The lines below that include the word "overflow" are to be reported.
─── AVAILABLE DATA ───
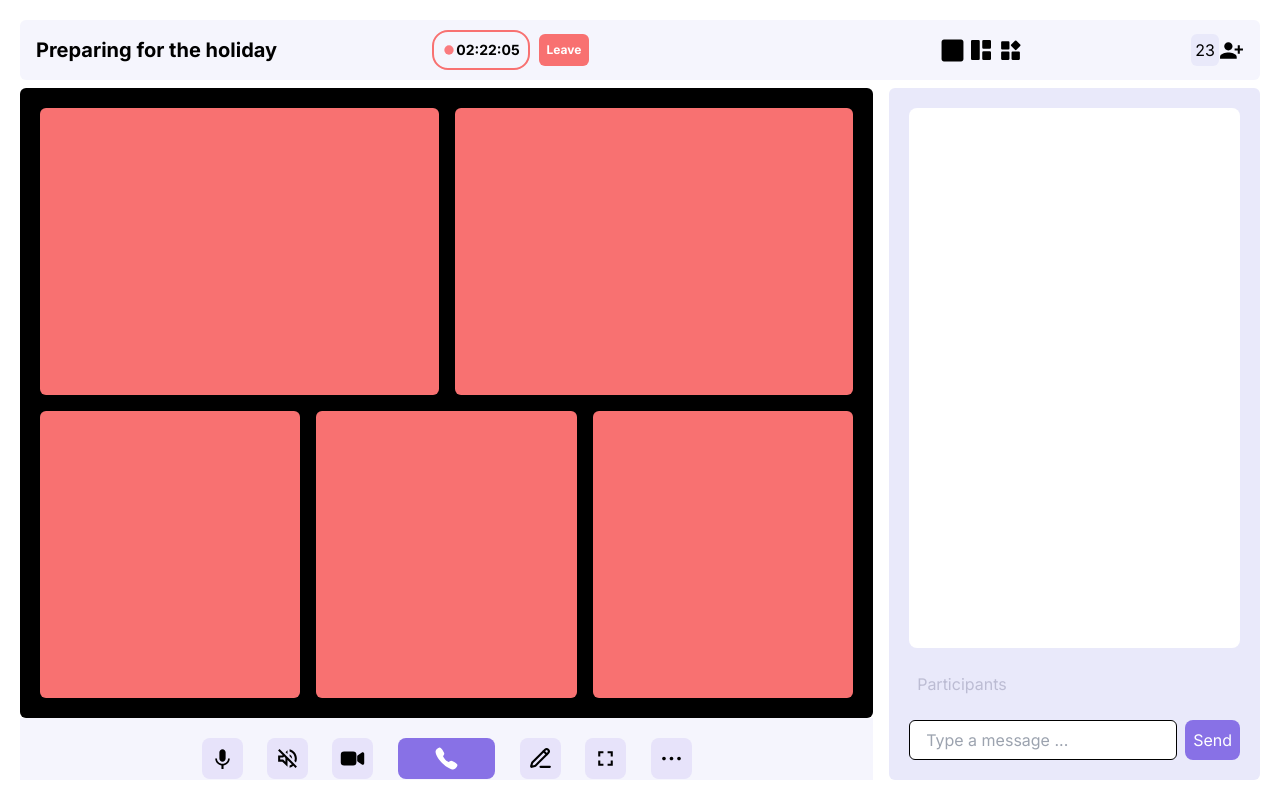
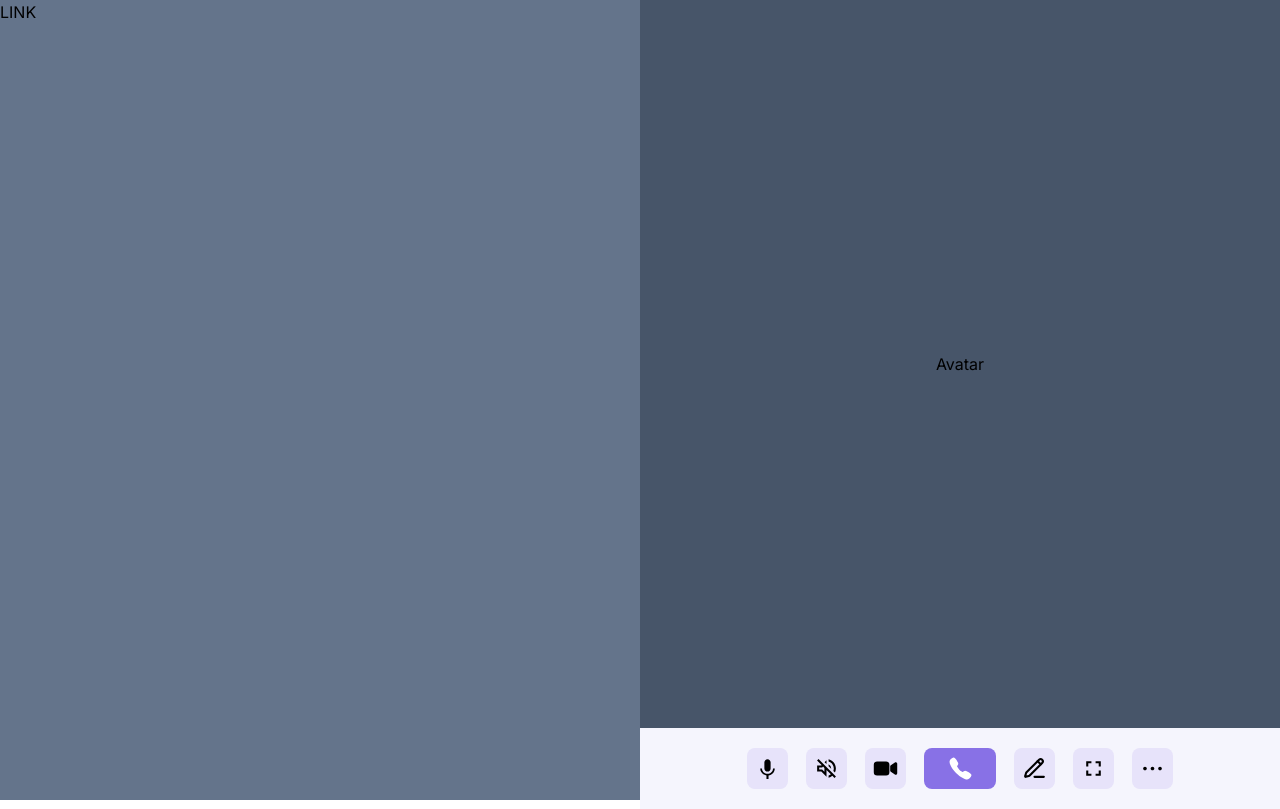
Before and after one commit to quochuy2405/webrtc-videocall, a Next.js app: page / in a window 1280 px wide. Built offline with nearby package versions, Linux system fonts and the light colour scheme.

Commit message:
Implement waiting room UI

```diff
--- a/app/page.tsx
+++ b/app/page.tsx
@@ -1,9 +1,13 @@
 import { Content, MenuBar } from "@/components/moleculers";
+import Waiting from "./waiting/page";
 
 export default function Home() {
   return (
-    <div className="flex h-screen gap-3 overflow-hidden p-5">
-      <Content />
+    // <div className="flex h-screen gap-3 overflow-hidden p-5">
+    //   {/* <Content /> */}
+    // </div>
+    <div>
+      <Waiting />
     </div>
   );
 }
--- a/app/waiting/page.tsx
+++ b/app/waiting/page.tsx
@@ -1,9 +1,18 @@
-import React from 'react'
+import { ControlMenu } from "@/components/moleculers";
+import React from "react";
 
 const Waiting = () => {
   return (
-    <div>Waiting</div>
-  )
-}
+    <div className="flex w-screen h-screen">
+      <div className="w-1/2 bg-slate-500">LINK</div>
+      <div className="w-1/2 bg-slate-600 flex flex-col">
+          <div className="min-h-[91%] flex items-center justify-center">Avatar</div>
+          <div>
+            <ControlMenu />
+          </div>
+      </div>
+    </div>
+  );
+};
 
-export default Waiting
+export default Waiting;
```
───
─── AVAILABLE DATA ───
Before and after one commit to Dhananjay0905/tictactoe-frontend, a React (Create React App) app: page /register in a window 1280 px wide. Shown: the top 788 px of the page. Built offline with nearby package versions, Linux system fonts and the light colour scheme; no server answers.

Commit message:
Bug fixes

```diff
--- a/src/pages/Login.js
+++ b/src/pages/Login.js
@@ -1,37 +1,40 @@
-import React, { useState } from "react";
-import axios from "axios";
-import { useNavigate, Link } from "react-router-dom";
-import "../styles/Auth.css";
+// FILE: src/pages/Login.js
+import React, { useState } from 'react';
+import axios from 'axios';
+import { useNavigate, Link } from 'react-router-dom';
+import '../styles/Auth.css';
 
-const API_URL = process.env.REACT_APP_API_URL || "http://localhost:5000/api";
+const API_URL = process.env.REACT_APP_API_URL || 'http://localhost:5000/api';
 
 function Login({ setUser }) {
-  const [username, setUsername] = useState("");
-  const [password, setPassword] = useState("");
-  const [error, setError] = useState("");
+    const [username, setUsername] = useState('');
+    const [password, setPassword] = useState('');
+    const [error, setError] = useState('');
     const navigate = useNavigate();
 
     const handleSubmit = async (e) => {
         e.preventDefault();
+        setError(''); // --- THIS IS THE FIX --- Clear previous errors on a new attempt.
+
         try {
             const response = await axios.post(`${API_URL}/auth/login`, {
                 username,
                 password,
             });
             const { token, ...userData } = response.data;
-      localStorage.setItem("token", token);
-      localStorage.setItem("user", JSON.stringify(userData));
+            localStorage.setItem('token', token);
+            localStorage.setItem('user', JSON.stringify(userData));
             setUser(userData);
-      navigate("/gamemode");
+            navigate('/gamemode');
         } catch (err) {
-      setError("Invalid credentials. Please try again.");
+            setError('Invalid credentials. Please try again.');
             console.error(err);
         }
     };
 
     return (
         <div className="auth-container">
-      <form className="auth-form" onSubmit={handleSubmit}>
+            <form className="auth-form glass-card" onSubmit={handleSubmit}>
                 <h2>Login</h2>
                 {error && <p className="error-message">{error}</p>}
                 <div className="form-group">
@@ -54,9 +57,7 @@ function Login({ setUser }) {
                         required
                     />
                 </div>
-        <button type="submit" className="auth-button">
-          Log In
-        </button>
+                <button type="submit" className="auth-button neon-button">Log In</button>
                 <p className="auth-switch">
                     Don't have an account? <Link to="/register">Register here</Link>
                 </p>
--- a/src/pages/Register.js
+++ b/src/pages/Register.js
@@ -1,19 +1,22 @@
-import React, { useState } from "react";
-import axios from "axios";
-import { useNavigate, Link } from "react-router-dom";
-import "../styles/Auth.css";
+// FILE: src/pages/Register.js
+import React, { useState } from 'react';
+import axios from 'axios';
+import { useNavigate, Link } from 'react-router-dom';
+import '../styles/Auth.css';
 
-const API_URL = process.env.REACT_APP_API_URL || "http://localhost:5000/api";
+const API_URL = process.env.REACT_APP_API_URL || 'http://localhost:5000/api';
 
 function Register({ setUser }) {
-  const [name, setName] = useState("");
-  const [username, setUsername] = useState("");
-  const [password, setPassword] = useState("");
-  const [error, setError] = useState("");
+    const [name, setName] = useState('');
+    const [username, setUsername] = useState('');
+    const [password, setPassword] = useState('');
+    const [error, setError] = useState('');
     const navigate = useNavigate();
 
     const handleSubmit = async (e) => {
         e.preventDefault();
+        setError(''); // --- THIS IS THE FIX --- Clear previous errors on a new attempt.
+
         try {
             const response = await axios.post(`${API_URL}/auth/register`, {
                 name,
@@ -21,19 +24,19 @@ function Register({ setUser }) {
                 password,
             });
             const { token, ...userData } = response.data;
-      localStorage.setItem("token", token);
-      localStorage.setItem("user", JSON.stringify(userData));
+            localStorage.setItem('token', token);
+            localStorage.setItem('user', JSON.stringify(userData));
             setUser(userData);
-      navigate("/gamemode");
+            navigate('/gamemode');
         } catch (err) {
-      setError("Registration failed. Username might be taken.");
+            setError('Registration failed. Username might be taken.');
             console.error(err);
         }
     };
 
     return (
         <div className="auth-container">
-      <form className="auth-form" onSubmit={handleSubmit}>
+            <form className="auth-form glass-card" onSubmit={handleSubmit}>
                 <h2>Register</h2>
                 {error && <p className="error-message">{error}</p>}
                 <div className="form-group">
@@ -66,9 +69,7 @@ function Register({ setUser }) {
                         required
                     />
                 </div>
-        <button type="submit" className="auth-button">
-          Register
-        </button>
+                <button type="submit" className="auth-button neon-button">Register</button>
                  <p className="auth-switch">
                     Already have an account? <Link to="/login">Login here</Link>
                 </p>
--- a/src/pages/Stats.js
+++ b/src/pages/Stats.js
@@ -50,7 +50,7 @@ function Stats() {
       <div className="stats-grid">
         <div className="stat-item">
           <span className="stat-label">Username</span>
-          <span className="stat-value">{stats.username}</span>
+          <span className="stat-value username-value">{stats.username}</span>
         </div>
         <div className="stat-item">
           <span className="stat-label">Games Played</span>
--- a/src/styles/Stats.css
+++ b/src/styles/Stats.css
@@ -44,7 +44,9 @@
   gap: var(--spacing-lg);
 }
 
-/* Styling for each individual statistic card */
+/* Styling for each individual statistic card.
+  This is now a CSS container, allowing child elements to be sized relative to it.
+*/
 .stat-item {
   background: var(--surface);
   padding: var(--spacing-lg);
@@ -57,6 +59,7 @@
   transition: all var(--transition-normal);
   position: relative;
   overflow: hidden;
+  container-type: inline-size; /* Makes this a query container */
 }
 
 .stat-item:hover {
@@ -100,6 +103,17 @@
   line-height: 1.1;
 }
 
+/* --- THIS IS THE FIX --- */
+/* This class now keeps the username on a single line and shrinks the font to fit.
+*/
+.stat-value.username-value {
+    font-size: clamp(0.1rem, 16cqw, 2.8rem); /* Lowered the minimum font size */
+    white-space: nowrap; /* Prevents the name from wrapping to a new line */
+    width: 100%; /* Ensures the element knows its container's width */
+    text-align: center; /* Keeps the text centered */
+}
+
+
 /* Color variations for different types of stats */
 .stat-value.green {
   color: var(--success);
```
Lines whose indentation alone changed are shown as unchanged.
───
TASK OUTPUT:
-    <div className="flex h-screen gap-3 overflow-hidden p-5">
+    // <div className="flex h-screen gap-3 overflow-hidden p-5">
   overflow: hidden;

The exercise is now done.